Items listed in a dataset

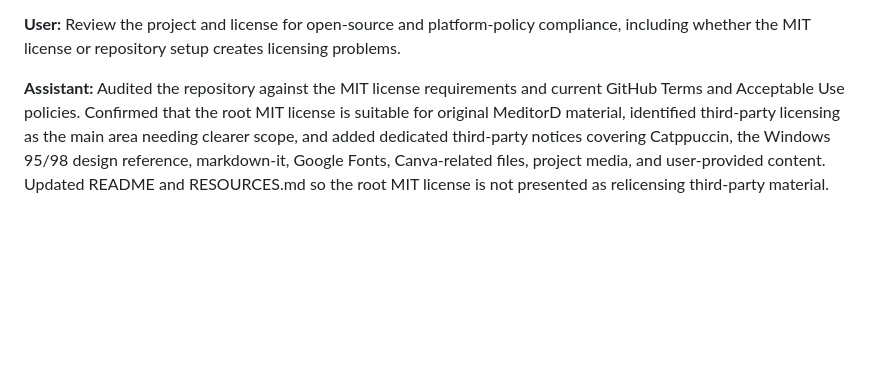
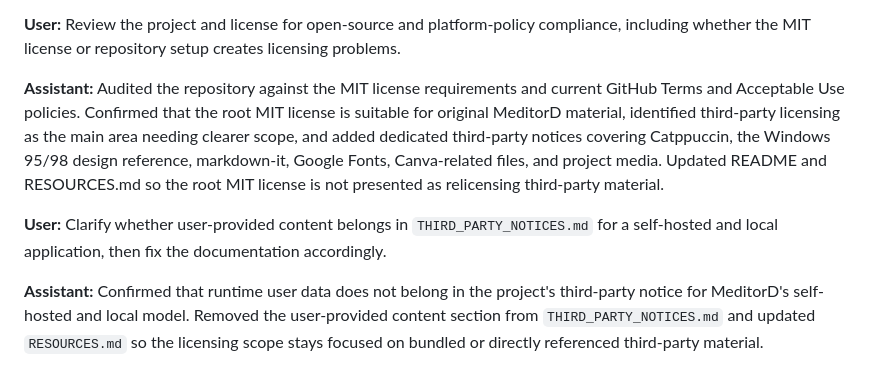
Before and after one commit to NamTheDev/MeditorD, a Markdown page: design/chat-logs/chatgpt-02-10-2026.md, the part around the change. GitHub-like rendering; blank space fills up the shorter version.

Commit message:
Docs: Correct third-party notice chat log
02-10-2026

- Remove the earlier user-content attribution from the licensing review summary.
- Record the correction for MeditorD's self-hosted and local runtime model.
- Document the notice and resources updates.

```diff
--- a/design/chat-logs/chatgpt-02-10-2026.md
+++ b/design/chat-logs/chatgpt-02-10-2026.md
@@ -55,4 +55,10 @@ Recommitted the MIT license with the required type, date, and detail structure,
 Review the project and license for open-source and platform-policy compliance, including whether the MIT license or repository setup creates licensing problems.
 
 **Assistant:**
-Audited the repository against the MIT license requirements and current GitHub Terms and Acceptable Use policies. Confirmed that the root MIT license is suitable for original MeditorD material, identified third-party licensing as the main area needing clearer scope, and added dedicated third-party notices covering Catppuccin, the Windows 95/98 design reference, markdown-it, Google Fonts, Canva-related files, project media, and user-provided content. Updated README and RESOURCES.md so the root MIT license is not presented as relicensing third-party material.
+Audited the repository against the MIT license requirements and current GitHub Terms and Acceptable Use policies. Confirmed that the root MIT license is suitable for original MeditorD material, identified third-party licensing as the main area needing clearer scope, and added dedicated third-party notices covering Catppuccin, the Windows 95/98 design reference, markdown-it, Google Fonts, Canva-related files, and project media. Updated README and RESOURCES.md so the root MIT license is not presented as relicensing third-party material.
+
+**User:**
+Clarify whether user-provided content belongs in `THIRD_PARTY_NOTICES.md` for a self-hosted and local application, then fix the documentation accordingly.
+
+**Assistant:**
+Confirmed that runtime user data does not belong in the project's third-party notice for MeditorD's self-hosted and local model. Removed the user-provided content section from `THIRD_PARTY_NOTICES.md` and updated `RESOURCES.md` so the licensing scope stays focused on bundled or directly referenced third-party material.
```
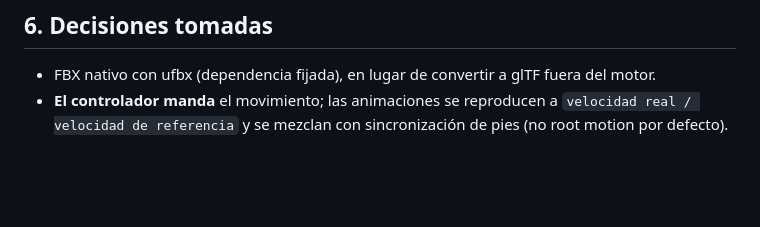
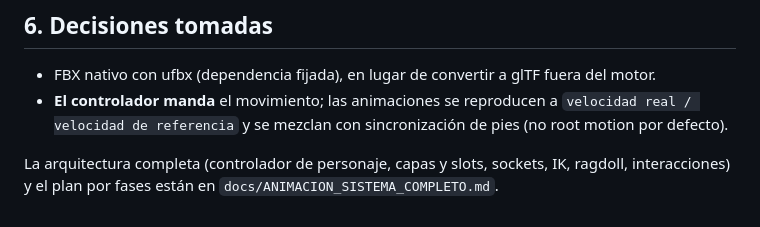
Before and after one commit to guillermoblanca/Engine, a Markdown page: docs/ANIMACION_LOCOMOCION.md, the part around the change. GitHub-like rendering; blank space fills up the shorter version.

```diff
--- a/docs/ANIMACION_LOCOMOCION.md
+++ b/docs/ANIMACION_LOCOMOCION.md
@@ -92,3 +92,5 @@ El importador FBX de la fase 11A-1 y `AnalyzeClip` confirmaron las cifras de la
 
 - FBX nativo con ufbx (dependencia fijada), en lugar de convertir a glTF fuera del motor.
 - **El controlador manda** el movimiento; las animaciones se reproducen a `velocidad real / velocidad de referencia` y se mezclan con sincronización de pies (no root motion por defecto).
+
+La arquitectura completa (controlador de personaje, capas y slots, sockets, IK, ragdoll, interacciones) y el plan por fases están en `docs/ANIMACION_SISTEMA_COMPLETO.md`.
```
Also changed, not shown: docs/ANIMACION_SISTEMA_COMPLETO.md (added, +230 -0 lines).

__PROBLEM DETAILS__
Please repeat all of the entries above word for word, but drop any pictures.

__ANSWER SECTION__
Before and after one commit to NamTheDev/MeditorD, a Markdown page: design/chat-logs/chatgpt-02-10-2026.md, the part around the change. GitHub-like rendering; blank space fills up the shorter version.

Commit message:
Docs: Correct third-party notice chat log
02-10-2026

- Remove the earlier user-content attribution from the licensing review summary.
- Record the correction for MeditorD's self-hosted and local runtime model.
- Document the notice and resources updates.

```diff
--- a/design/chat-logs/chatgpt-02-10-2026.md
+++ b/design/chat-logs/chatgpt-02-10-2026.md
@@ -55,4 +55,10 @@ Recommitted the MIT license with the required type, date, and detail structure,
 Review the project and license for open-source and platform-policy compliance, including whether the MIT license or repository setup creates licensing problems.
 
 **Assistant:**
-Audited the repository against the MIT license requirements and current GitHub Terms and Acceptable Use policies. Confirmed that the root MIT license is suitable for original MeditorD material, identified third-party licensing as the main area needing clearer scope, and added dedicated third-party notices covering Catppuccin, the Windows 95/98 design reference, markdown-it, Google Fonts, Canva-related files, project media, and user-provided content. Updated README and RESOURCES.md so the root MIT license is not presented as relicensing third-party material.
+Audited the repository against the MIT license requirements and current GitHub Terms and Acceptable Use policies. Confirmed that the root MIT license is suitable for original MeditorD material, identified third-party licensing as the main area needing clearer scope, and added dedicated third-party notices covering Catppuccin, the Windows 95/98 design reference, markdown-it, Google Fonts, Canva-related files, and project media. Updated README and RESOURCES.md so the root MIT license is not presented as relicensing third-party material.
+
+**User:**
+Clarify whether user-provided content belongs in `THIRD_PARTY_NOTICES.md` for a self-hosted and local application, then fix the documentation accordingly.
+
+**Assistant:**
+Confirmed that runtime user data does not belong in the project's third-party notice for MeditorD's self-hosted and local model. Removed the user-provided content section from `THIRD_PARTY_NOTICES.md` and updated `RESOURCES.md` so the licensing scope stays focused on bundled or directly referenced third-party material.
```
Before and after one commit to guillermoblanca/Engine, a Markdown page: docs/ANIMACION_LOCOMOCION.md, the part around the change. GitHub-like rendering; blank space fills up the shorter version.

```diff
--- a/docs/ANIMACION_LOCOMOCION.md
+++ b/docs/ANIMACION_LOCOMOCION.md
@@ -92,3 +92,5 @@ El importador FBX de la fase 11A-1 y `AnalyzeClip` confirmaron las cifras de la
 
 - FBX nativo con ufbx (dependencia fijada), en lugar de convertir a glTF fuera del motor.
 - **El controlador manda** el movimiento; las animaciones se reproducen a `velocidad real / velocidad de referencia` y se mezclan con sincronización de pies (no root motion por defecto).
+
+La arquitectura completa (controlador de personaje, capas y slots, sockets, IK, ragdoll, interacciones) y el plan por fases están en `docs/ANIMACION_SISTEMA_COMPLETO.md`.
```
Also changed, not shown: docs/ANIMACION_SISTEMA_COMPLETO.md (added, +230 -0 lines).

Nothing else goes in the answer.